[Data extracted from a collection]

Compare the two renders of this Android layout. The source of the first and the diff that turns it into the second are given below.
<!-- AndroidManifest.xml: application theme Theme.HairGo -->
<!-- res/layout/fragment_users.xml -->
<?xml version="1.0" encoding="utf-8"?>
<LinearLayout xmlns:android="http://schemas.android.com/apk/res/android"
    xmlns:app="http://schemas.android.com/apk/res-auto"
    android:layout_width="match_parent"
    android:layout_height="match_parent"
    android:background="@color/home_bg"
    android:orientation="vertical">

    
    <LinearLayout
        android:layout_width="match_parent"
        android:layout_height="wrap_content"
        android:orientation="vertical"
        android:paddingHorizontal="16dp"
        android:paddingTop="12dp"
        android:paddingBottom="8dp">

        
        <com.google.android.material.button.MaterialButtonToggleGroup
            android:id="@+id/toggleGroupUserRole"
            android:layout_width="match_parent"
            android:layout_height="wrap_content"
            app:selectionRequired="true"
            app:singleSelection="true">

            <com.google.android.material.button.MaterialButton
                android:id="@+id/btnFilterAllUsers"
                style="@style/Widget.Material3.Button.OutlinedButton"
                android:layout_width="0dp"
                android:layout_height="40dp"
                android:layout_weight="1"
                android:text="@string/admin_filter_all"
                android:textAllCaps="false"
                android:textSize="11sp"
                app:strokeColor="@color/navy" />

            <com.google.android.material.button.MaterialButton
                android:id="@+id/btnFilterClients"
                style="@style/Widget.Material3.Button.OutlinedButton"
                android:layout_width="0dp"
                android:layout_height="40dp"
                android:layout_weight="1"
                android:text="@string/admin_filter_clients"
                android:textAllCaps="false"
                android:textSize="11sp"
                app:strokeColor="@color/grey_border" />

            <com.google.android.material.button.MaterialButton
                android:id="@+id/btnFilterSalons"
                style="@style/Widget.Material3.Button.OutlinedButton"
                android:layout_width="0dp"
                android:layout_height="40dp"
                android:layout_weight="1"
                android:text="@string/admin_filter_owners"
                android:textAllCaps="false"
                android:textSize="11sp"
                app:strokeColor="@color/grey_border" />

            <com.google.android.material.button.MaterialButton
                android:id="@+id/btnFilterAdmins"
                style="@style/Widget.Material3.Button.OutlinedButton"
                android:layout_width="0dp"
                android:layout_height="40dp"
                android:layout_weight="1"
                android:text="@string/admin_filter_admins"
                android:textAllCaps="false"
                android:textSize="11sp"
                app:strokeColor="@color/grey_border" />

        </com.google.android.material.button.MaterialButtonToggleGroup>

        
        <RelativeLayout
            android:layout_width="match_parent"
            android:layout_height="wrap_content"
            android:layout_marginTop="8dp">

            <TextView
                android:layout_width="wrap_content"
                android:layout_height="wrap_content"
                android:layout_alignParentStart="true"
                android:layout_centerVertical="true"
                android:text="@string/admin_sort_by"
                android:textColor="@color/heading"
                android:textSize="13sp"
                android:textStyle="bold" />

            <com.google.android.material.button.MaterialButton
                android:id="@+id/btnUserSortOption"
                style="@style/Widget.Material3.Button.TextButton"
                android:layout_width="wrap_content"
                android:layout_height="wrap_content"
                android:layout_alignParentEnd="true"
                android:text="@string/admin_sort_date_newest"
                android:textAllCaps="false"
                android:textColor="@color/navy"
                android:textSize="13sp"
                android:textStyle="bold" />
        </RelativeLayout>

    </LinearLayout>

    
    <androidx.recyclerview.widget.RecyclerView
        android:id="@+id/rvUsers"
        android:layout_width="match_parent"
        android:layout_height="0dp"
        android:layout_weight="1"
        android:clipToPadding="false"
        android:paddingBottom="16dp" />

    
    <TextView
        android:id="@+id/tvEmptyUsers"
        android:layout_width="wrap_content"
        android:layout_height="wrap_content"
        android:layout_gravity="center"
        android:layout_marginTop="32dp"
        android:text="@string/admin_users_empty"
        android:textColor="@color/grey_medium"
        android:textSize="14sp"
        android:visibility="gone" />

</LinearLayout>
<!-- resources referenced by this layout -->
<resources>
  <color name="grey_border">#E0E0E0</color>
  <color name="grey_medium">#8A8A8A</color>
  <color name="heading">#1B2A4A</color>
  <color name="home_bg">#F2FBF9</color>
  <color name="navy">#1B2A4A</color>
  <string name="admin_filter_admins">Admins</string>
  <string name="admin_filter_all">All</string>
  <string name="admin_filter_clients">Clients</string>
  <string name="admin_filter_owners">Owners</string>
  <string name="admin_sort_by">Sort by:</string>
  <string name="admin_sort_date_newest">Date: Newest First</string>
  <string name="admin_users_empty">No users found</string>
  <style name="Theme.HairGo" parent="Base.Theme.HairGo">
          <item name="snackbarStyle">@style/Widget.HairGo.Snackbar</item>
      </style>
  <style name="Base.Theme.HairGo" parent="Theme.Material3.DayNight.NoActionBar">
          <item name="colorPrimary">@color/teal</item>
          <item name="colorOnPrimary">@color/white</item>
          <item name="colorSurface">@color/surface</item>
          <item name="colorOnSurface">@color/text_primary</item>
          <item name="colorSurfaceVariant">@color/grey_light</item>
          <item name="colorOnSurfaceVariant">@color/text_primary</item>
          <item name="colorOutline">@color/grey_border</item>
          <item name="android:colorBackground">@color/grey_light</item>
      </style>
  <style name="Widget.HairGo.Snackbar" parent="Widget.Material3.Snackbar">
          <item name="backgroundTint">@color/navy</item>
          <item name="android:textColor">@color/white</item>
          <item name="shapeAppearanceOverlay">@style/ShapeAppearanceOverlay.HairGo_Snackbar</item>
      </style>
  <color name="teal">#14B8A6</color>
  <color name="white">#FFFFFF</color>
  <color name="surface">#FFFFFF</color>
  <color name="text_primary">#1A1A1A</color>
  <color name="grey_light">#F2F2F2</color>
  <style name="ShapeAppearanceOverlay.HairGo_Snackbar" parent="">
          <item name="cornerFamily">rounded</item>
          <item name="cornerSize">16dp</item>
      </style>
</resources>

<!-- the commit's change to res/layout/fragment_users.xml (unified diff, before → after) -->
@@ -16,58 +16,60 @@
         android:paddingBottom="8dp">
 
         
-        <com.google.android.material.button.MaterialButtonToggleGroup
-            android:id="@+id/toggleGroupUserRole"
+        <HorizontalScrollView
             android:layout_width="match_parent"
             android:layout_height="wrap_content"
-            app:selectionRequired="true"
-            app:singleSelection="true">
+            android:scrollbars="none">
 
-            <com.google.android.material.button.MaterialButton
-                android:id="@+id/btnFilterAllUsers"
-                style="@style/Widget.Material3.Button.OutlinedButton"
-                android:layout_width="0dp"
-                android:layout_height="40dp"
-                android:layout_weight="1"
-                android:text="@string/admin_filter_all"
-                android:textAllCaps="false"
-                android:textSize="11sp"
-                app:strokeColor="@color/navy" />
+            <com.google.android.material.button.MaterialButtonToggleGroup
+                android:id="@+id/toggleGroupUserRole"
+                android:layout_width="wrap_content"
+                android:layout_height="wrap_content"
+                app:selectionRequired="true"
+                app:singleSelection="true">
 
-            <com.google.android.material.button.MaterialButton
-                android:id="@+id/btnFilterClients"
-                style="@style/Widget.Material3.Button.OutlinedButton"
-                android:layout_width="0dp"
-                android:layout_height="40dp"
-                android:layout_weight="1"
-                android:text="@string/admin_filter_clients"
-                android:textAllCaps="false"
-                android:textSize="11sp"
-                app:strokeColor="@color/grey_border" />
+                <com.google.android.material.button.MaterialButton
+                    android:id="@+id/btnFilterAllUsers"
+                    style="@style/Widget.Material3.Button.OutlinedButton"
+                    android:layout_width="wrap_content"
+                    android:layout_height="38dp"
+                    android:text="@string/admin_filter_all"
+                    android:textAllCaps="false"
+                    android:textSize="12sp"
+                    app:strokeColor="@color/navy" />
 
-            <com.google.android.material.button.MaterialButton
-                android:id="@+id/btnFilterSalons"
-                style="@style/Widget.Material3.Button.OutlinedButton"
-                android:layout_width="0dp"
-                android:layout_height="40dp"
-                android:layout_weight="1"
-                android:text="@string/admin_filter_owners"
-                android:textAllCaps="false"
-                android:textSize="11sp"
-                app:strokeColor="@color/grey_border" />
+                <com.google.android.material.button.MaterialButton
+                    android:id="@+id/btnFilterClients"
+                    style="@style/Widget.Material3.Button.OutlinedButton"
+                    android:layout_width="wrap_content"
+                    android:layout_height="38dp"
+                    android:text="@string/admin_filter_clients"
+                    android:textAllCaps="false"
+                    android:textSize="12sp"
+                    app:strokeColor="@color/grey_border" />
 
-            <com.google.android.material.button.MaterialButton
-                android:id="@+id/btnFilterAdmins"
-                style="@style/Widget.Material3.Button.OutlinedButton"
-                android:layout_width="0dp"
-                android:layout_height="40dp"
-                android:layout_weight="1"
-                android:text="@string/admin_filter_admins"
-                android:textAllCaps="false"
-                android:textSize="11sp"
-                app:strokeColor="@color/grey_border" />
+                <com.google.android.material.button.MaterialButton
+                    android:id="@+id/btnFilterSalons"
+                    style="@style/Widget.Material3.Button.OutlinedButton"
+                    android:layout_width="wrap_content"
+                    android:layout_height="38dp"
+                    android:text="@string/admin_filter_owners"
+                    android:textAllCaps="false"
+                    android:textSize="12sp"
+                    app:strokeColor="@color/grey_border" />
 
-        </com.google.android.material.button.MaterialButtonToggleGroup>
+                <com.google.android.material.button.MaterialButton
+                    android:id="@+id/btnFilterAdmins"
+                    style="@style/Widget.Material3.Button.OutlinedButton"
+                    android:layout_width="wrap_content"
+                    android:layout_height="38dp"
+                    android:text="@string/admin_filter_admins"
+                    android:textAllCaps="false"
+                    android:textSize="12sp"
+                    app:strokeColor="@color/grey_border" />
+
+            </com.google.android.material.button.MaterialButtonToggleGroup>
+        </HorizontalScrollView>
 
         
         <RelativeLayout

**WHAT IS EXPECTED:**
Copy out each line of the entries that holds "navy".

**EXPECTED ANSWER:**
                app:strokeColor="@color/navy" />
                android:textColor="@color/navy"
  <color name="navy">#1B2A4A</color>
          <item name="backgroundTint">@color/navy</item>
-                app:strokeColor="@color/navy" />
+                    app:strokeColor="@color/navy" />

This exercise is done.